by Dr. Petrice Sams-Abuidon

A truly educated man is he who has learned in school how to study and in life what to study.

—W. E. B. DuBois

I am a native New Orleanian.  The eldest child of a teen mother and a heroin-addicted father. Born in a public hospital, raised in public housing, and educated in the public school system,  I am a product of all the decaying public systems we are now working to dismantle or rebuild post-Katrina.

My father’s struggle with addiction and habitual incarceration had a profound influence on my life.  And in spite of his shortcomings, he was a good daddy. He epitomized the culture of New Orleans, family, food, friends, and festivities. He would always take me and my younger siblings to second line events, and boy could he kick it (dance)!

He was well-read and articulate. He was a “street intellectual.” Everyone in the neighborhood knew him, because he was  charismatic and kept a newspaper rolled up in his back pocket. The Today Show was the morning mandate in our household, and we were always quizzed about current events. He was always very honest with me about the “ways of the street,” and it is from him that I received my most important lessons about being a young woman.

Despite the warm memories, there are also many difficult ones. Like knowing that when the housing inspector came around, there were two things that we were not to acknowledge that were a part of our household: my father and our dog. Memories of my father being in and out of jail all of my life are profound.  I remember the trips my mother, sisters, brother, and I made to Angola State Penitentiary to visit my dad. I was so ashamed and confused. My sister a year younger than me was angry. And my youngest sister and brother, who at the time were little more than babies, would cry that they wanted their daddy back after each visit.

Throughout all these life experiences I always wanted to understand why.  I remember saying as a little girl around eight years old that I would never marry or have children, because I thought that the reason that poor women could not get ahead was because they were in dysfunctional relationships and had too many children. What I did not understand was that there were so many other external forces that created the social order and reality that I and others were experiencing.

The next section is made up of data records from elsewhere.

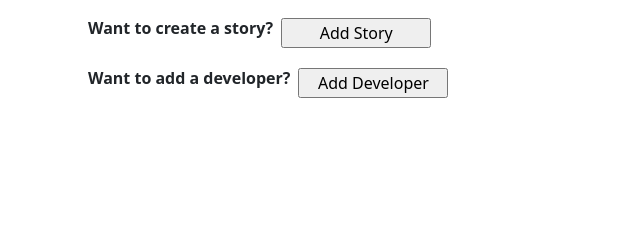
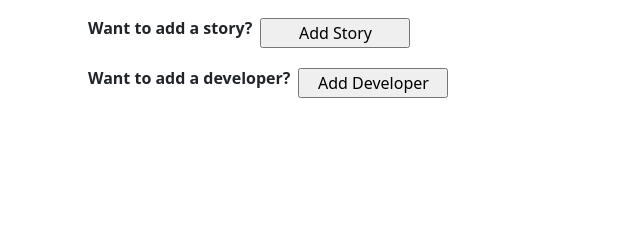
Before and after one commit to aurimas13/Time-Tracker, a Flask app: page / in a window 1280 px wide. Shown: the part 266-506 px from the top of the page, without its empty margins (0-640 px from the left). Run offline with Flask 2, Linux system fonts and the light colour scheme; data that the repository does not hold is empty; parts of the project's set-up code (start-up, migrations or seed data) failed here and were passed over; some libraries are stand-ins or nearby versions.

Commit message:
Changed create to add word

```diff
--- a/app/templates/story.html
+++ b/app/templates/story.html
@@ -36,7 +36,7 @@
   <div class="float_left">
     <form action = "http://127.0.0.1:5000/add_story" method = "get">
     <div>
-      <b class="padding">Want to create a story?</b>
+      <b class="padding">Want to add a story?</b>
       <input class="button_style" type="submit" value="Add Story" name="Add Story" style="float: right;"/>
     </div>
     </form>
```
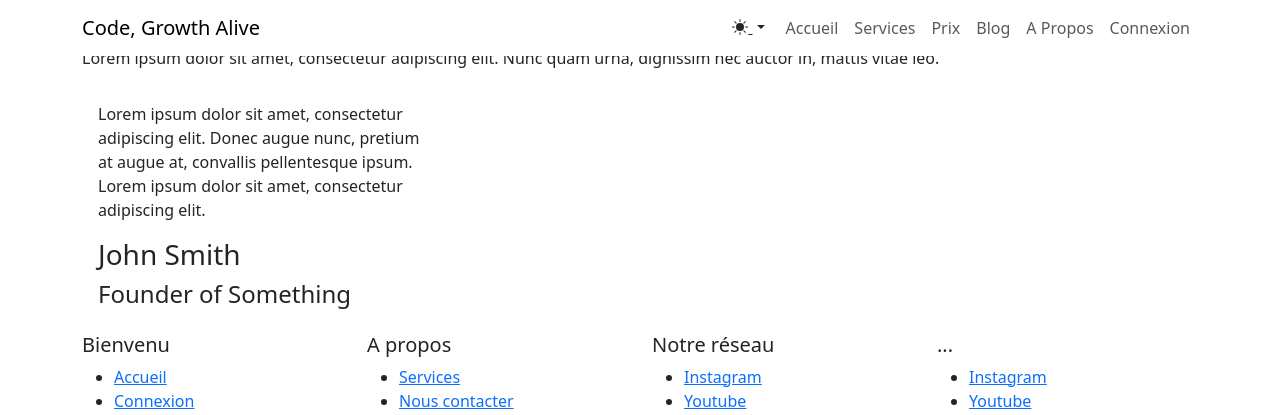
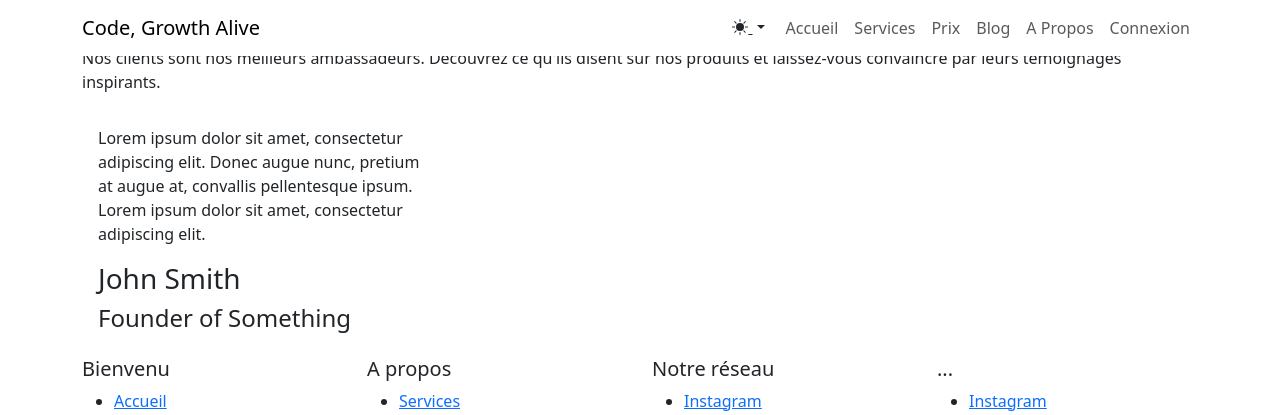
Before and after one commit to DestinBir/Code_Growth_Alive_old_version, a Django app: template general/templates/general/testimonials.html in a window 1280 px wide. Shown: the top 415 px of the page. Run offline with Django 5.2, Linux system fonts and the light colour scheme; the template is opened without the code that fills it, so the values that code supplies are empty; some libraries are stand-ins or nearby versions.

Commit message:
view pour testimonials

```diff
--- a/general/templates/general/testimonials.html
+++ b/general/templates/general/testimonials.html
@@ -10,8 +10,8 @@
     <section class="clean-block clean-testimonials dark">
         <div class="container">
             <div class="block-heading">
-                <h2 class="text-info">Testimonials</h2>
-                <p>Lorem ipsum dolor sit amet, consectetur adipiscing elit. Nunc quam urna, dignissim nec auctor in, mattis vitae leo.</p>
+                <h2 class="text-info">Ce que les gens disent</h2>
+                <p>Nos clients sont nos meilleurs ambassadeurs. Découvrez ce qu'ils disent sur nos produits et laissez-vous convaincre par leurs témoignages inspirants.</p>
             </div>
             <div class="row">
                 <div class="col-lg-4">
--- a/general/views.py
+++ b/general/views.py
@@ -17,3 +17,8 @@ def service_view(request):
 
 def contact_view(request):
     return render(request, "general/contact-us.html")
+
+
+def testimonial_view(request):
+    testimonials = FeedBack.objects.all()
+    return render(request, "general/testimonials.html", {"tests": testimonials})
```
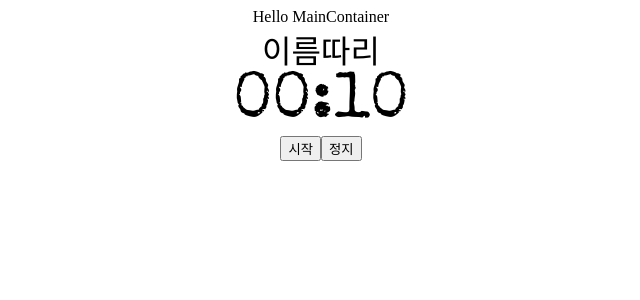
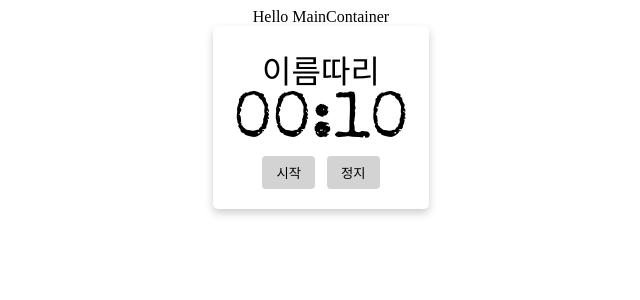
Before and after one commit to extracold1209/ppomodoro-timer, a React app: page / in a window 1280 px wide. Shown: the top 300 px of the page, without its empty margins (319-959 px from the left). Built offline with nearby package versions, Linux system fonts and the light colour scheme; a web font is replaced by a local one.

Commit message:
카드를 카드처럼 디자인

```diff
--- a/src/components/atoms/TimerCard.tsx
+++ b/src/components/atoms/TimerCard.tsx
@@ -9,6 +9,10 @@ const Container = styled.div`
     display: flex;
     flex-direction: column;
     align-items: center;
+    min-width: 120px;
+    padding: 20px;
+    box-shadow: 0 4px 8px 0 rgba(0,0,0,0.2);
+    border-radius: 5px;
 `;
 
 const TimerNameSpan = styled.span`
@@ -30,6 +34,12 @@ const ControllerContainer = styled.div`
 
 const FlexButton = styled.button`
     display: flex;
+    border: none;
+    border-radius: 4px;
+    background-color: lightgrey;
+    cursor: pointer;
+    padding: 7px 14px;
+    margin: 0 6px;
 `;
 
 function convertSecondToDisplayText(seconds: number) {
```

As the determined little “womanish” girl that my father, family, and neighbors labeled me, I set out to learn and understand the truth about my community. I vigorously pursued my studies, but I came to realize that I also had a truth to be told: a truth that there are too many people outside of poor communities who define who we are and what we need. I saw through my graduate education and professional experience the powerful role that research has in defining how poor African American families are viewed. This research has a profound impact on many of the  policies and programs that exist today affecting black families and communities.

In my studies, I also found that there is a major disjuncture in the literature on the attachment, role, and contributions of low-income men to family and community. As a result, I suggest that these men are both the heart and demise of many of the families and children that we propose to support through our programs and policies.  These men who are our sons, uncles, brothers, cousins, and fathers can both contribute to—and pull on—the resources of already fragile families.

Two years into my graduate studies, my dad returned to prison as a very ill man and died there on Labor Day 2000, despite my efforts to have him released while in hospice care. However, he assured me he was at peace; and today his legacy lives on through my work to use research and social justice to empower and aid traditionally marginalized and oppressed people.

Comments are closed.